Yesterday, Governor Jared Polis announced that a diverse partnership — including Colorado Parks and Wildlife, the City of Trinidad, The Trust for Public Land, The Nature Conservancy, and Great Outdoors Colorado — is working to make the 30-square-mile Fisher’s Peak ranch, located outside the city of Trinidad, Colorado’s next state park.
Spanning from the New Mexico border north along the east side of I-25 to the south side of Trinidad, the property's iconic peak and diverse landscape of grasslands, forests, rugged mountain and vast meadows are the first thing you see crossing over the state line into Colorado. “It's a true gem,” said Governor Polis.
Until park plans are put in place, the property will remain closed to the public. Project partners are planning guided trips and ways to gather input during the process before the state park is opened.According to the Denver Post article linked above, the governor said he would like to see the park open in the fall of 2020. Can the bureaucratic wheels turn that fast? Read the full news release from Governor Polis' office.
September 13, 2019
|If you see something, say something: Josh Brinkley and Daniel Lucero|
say they definitely "saw something." (Photo: Taos News)
The Santa Fe County residents had just come into Taos after several days in rugged terrain near Cerro de la Olla, also called Pot Mountain, northwest of town near Ute Mountain.
They went hunting for elk.It's when you are not looking for the Other Folk that you find them. Someone should tell that to all the Bigfoot hunters out there with their night-vision goggles. Like this: you hear the sounds, you "know" where they are coming from, you use night-vision equipment and then powerful white light and . . . not there.
They encountered aliens or something else so strange they don’t know what to call it.
September 10, 2019
|Pholiota squarossa, shot with the Nikon Coolpix.|
But aside from a really artistic shot of aspen-bark graffiti, which would have appeared on this world-famous blog, I was not too brokenhearted. It had cost me only a little more than $20 on eBay.
Two years ago, I did a little smartphone-versus-pocket digital camera field test, "iPhone versus Pentax Point-and-Shoot," followed by a musing on cost-versus-speed of access, "The Smartphone vs. the Pocket Camera, Revisited."

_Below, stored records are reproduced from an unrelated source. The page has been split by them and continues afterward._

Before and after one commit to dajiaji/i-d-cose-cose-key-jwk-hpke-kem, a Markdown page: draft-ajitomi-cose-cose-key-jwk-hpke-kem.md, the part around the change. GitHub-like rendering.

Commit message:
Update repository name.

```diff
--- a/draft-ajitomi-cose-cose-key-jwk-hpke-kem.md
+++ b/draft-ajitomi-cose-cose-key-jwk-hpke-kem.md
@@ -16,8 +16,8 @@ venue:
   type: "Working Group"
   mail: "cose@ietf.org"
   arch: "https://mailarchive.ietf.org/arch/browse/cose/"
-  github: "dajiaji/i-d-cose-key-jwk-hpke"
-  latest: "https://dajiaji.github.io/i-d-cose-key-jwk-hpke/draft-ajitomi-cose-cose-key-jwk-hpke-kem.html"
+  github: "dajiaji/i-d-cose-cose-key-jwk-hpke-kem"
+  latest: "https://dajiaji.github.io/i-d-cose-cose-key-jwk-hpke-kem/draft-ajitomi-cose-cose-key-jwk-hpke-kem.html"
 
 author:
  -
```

Now I have a different iPhone (an SE, not the latest, but I like the pocket size) and a second little Nikon Coolpix off eBay, probably at least a decade old. The Nikon still wins for cost, spot-metering, and genuine optical zoom. The iPhone . . . well, Instagram.

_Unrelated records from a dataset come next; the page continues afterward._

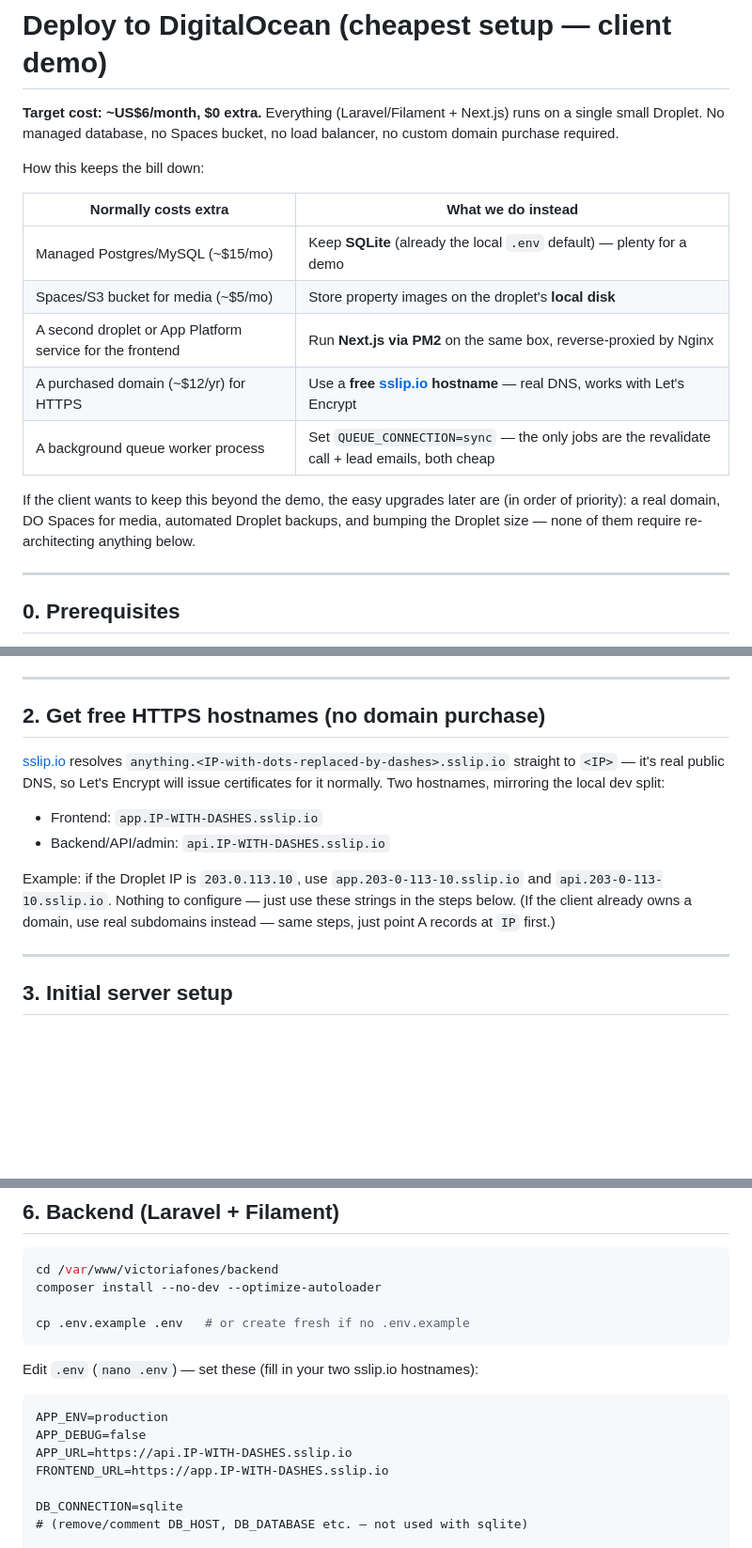
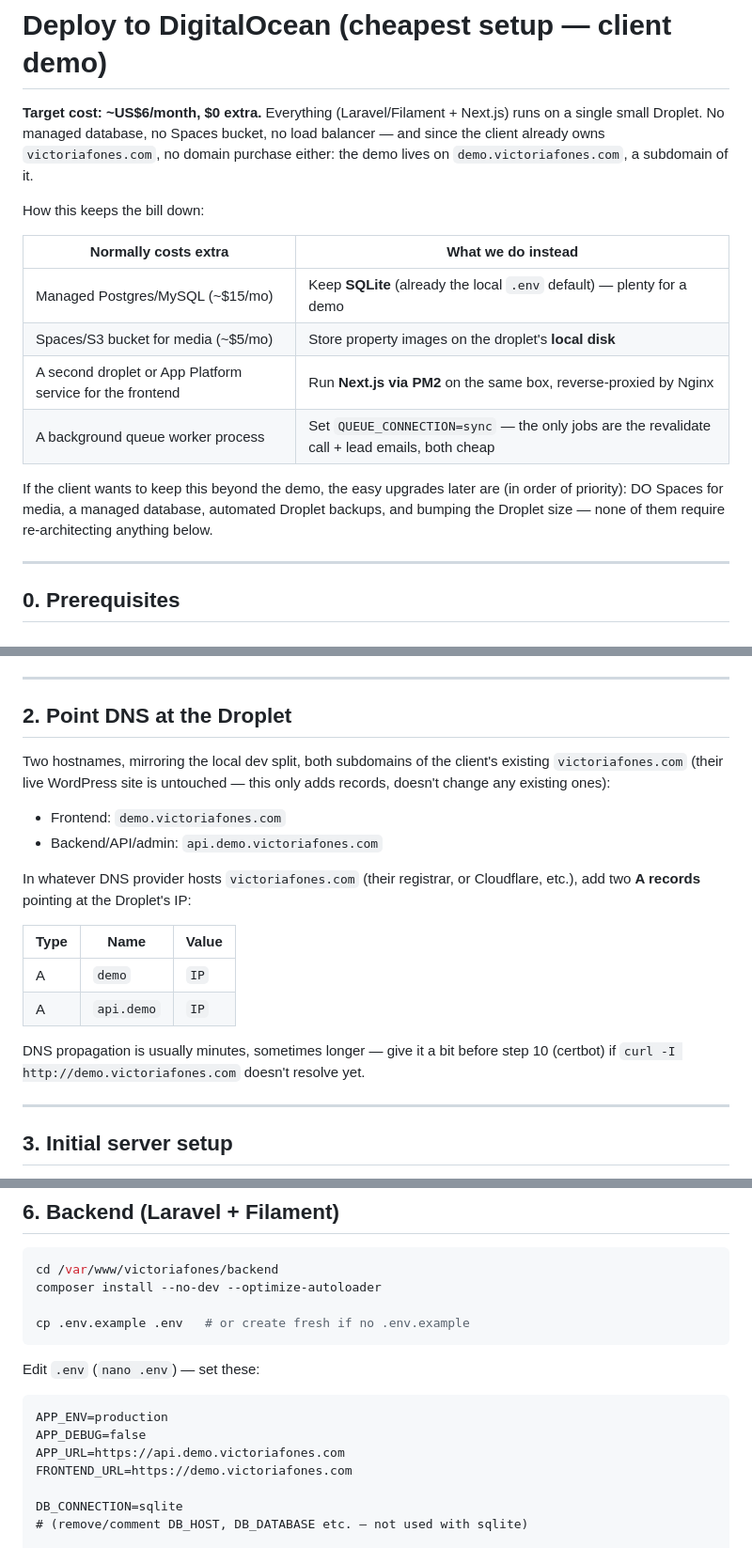
Before and after one commit to matiaspozzo/victoriafones, a Markdown page: DEPLOY.md, 3 parts joined by grey strips. Shown at 94% size. Rendered like a GitHub page; blank space fills up the shorter version.

Commit message:
Deploy guide: use demo.victoriafones.com instead of sslip.io
Client already owns victoriafones.com, so use real subdomains
(demo.victoriafones.com / api.demo.victoriafones.com) pointed via A
records instead of the free sslip.io hostnames.

````diff
--- a/DEPLOY.md
+++ b/DEPLOY.md
@@ -1,8 +1,9 @@
 # Deploy to DigitalOcean (cheapest setup — client demo)
 
 **Target cost: ~US$6/month, $0 extra.** Everything (Laravel/Filament + Next.js) runs on a
-single small Droplet. No managed database, no Spaces bucket, no load balancer, no
-custom domain purchase required.
+single small Droplet. No managed database, no Spaces bucket, no load balancer — and since
+the client already owns `victoriafones.com`, no domain purchase either: the demo lives on
+`demo.victoriafones.com`, a subdomain of it.
 
 How this keeps the bill down:
 
@@ -11,12 +12,11 @@ How this keeps the bill down:
 | Managed Postgres/MySQL (~$15/mo) | Keep **SQLite** (already the local `.env` default) — plenty for a demo |
 | Spaces/S3 bucket for media (~$5/mo) | Store property images on the droplet's **local disk** |
 | A second droplet or App Platform service for the frontend | Run **Next.js via PM2** on the same box, reverse-proxied by Nginx |
-| A purchased domain (~$12/yr) for HTTPS | Use a **free [sslip.io](https://sslip.io) hostname** — real DNS, works with Let's Encrypt |
 | A background queue worker process | Set `QUEUE_CONNECTION=sync` — the only jobs are the revalidate call + lead emails, both cheap |
 
 If the client wants to keep this beyond the demo, the easy upgrades later are (in order of
-priority): a real domain, DO Spaces for media, automated Droplet backups, and bumping the
-Droplet size — none of them require re-architecting anything below.
+priority): DO Spaces for media, a managed database, automated Droplet backups, and bumping
+the Droplet size — none of them require re-architecting anything below.
 
 ---
 
@@ -42,19 +42,25 @@ Droplet size — none of them require re-architecting anything below.
 
 ---
 
-## 2. Get free HTTPS hostnames (no domain purchase)
+## 2. Point DNS at the Droplet
 
-[sslip.io](https://sslip.io) resolves `anything.<IP-with-dots-replaced-by-dashes>.sslip.io`
-straight to `<IP>` — it's real public DNS, so Let's Encrypt will issue certificates for it
-normally. Two hostnames, mirroring the local dev split:
+Two hostnames, mirroring the local dev split, both subdomains of the client's existing
+`victoriafones.com` (their live WordPress site is untouched — this only adds records,
+doesn't change any existing ones):
 
-- Frontend: `app.IP-WITH-DASHES.sslip.io`
-- Backend/API/admin: `api.IP-WITH-DASHES.sslip.io`
+- Frontend: `demo.victoriafones.com`
+- Backend/API/admin: `api.demo.victoriafones.com`
 
-Example: if the Droplet IP is `203.0.113.10`, use `app.203-0-113-10.sslip.io` and
-`api.203-0-113-10.sslip.io`. Nothing to configure — just use these strings in the steps
-below. (If the client already owns a domain, use real subdomains instead — same steps,
-just point A records at `IP` first.)
+In whatever DNS provider hosts `victoriafones.com` (their registrar, or Cloudflare, etc.),
+add two **A records** pointing at the Droplet's IP:
+
+| Type | Name | Value |
+|---|---|---|
+| A | `demo` | `IP` |
+| A | `api.demo` | `IP` |
+
+DNS propagation is usually minutes, sometimes longer — give it a bit before step 10
+(certbot) if `curl -I http://demo.victoriafones.com` doesn't resolve yet.
 
 ---
 
@@ -153,13 +159,13 @@ composer install --no-dev --optimize-autoloader
 cp .env.example .env   # or create fresh if no .env.example
 ```
 
-Edit `.env` (`nano .env`) — set these (fill in your two sslip.io hostnames):
+Edit `.env` (`nano .env`) — set these:
 
 ```
 APP_ENV=production
 APP_DEBUG=false
-APP_URL=https://api.IP-WITH-DASHES.sslip.io
-FRONTEND_URL=https://app.IP-WITH-DASHES.sslip.io
+APP_URL=https://api.demo.victoriafones.com
+FRONTEND_URL=https://demo.victoriafones.com
 
 DB_CONNECTION=sqlite
 # (remove/comment DB_HOST, DB_DATABASE etc. — not used with sqlite)
````
Also changed, not shown: other parts of DEPLOY.md (+7 -7 lines).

Even that retro set-up is increasingly post-retro. The digital camera market — both high-end and low-end — is in free fall.

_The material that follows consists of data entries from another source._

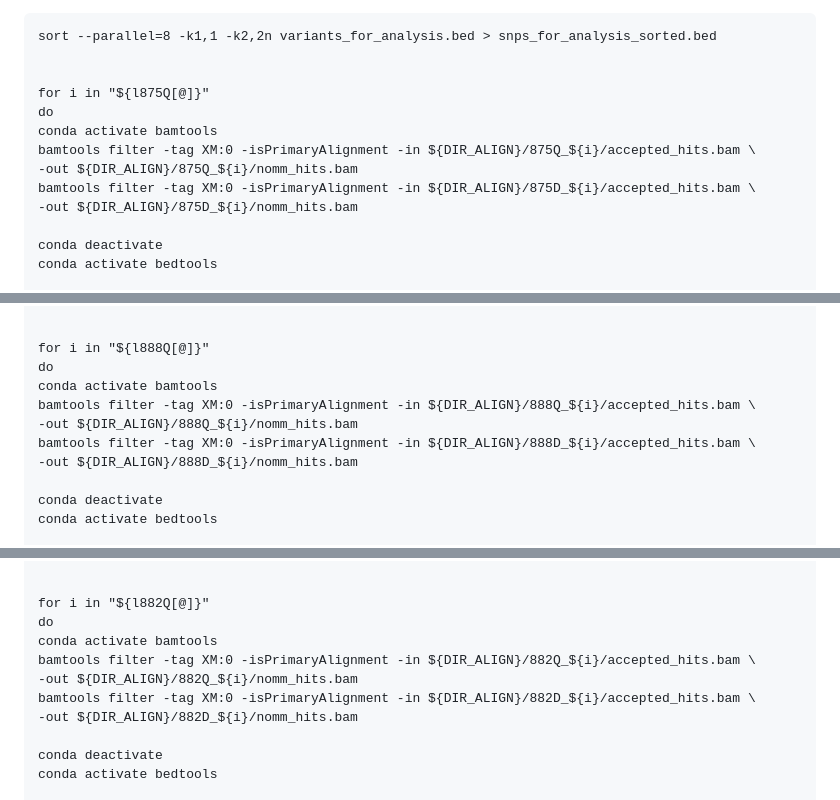
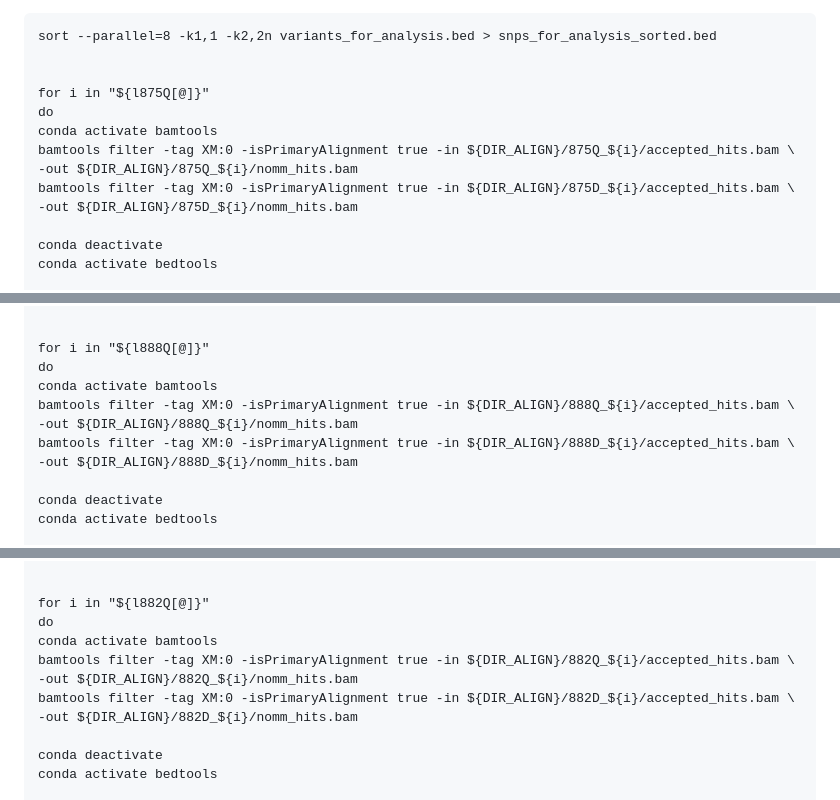
Before and after one commit to sbresnahan/Galbraith-2016-PNAS-ASE-replication, a Markdown page: ASE_bioinfo.md, 3 parts joined by grey strips. Drawn GitHub-style.

```diff
--- a/ASE_bioinfo.md
+++ b/ASE_bioinfo.md
@@ -546,9 +546,9 @@ sort --parallel=8 -k1,1 -k2,2n variants_for_analysis.bed > snps_for_analysis_sor
 for i in "${l875Q[@]}"
 do
 conda activate bamtools
-bamtools filter -tag XM:0 -isPrimaryAlignment -in ${DIR_ALIGN}/875Q_${i}/accepted_hits.bam \
+bamtools filter -tag XM:0 -isPrimaryAlignment true -in ${DIR_ALIGN}/875Q_${i}/accepted_hits.bam \
 -out ${DIR_ALIGN}/875Q_${i}/nomm_hits.bam
-bamtools filter -tag XM:0 -isPrimaryAlignment -in ${DIR_ALIGN}/875D_${i}/accepted_hits.bam \
+bamtools filter -tag XM:0 -isPrimaryAlignment true -in ${DIR_ALIGN}/875D_${i}/accepted_hits.bam \
 -out ${DIR_ALIGN}/875D_${i}/nomm_hits.bam
 
 conda deactivate
@@ -581,9 +581,9 @@ done
 for i in "${l888Q[@]}"
 do
 conda activate bamtools
-bamtools filter -tag XM:0 -isPrimaryAlignment -in ${DIR_ALIGN}/888Q_${i}/accepted_hits.bam \
+bamtools filter -tag XM:0 -isPrimaryAlignment true -in ${DIR_ALIGN}/888Q_${i}/accepted_hits.bam \
 -out ${DIR_ALIGN}/888Q_${i}/nomm_hits.bam
-bamtools filter -tag XM:0 -isPrimaryAlignment -in ${DIR_ALIGN}/888D_${i}/accepted_hits.bam \
+bamtools filter -tag XM:0 -isPrimaryAlignment true -in ${DIR_ALIGN}/888D_${i}/accepted_hits.bam \
 -out ${DIR_ALIGN}/888D_${i}/nomm_hits.bam
 
 conda deactivate
@@ -616,9 +616,9 @@ done
 for i in "${l882Q[@]}"
 do
 conda activate bamtools
-bamtools filter -tag XM:0 -isPrimaryAlignment -in ${DIR_ALIGN}/882Q_${i}/accepted_hits.bam \
+bamtools filter -tag XM:0 -isPrimaryAlignment true -in ${DIR_ALIGN}/882Q_${i}/accepted_hits.bam \
 -out ${DIR_ALIGN}/882Q_${i}/nomm_hits.bam
-bamtools filter -tag XM:0 -isPrimaryAlignment -in ${DIR_ALIGN}/882D_${i}/accepted_hits.bam \
+bamtools filter -tag XM:0 -isPrimaryAlignment true -in ${DIR_ALIGN}/882D_${i}/accepted_hits.bam \
 -out ${DIR_ALIGN}/882D_${i}/nomm_hits.bam
 
 conda deactivate
```
Also changed, not shown: other parts of ASE_bioinfo.md (+2 -2 lines).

Camera sales are continuing to falling off a cliff. The latest data from the Camera & Imaging Products Association (CIPA) shows them in a swoon befitting a Bollywood roadside Romeo. All four big camera brands — Sony, Fuji, Canon, and Nikon — are reposting rapid declines. And it is not just the point and shoot cameras whose sales are collapsing. We also see sales of higher-end DSLR cameras stall. And — wait for it — even mirrorless cameras, which were supposed to be a panacea for all that ails the camera business, are heading south.Meanwhile, in the acoustic world, vinyl records may soon outsell CDs. So who knows what will happen next. (Vinyl represents 4 percent of all music sales, to put it in perspective.)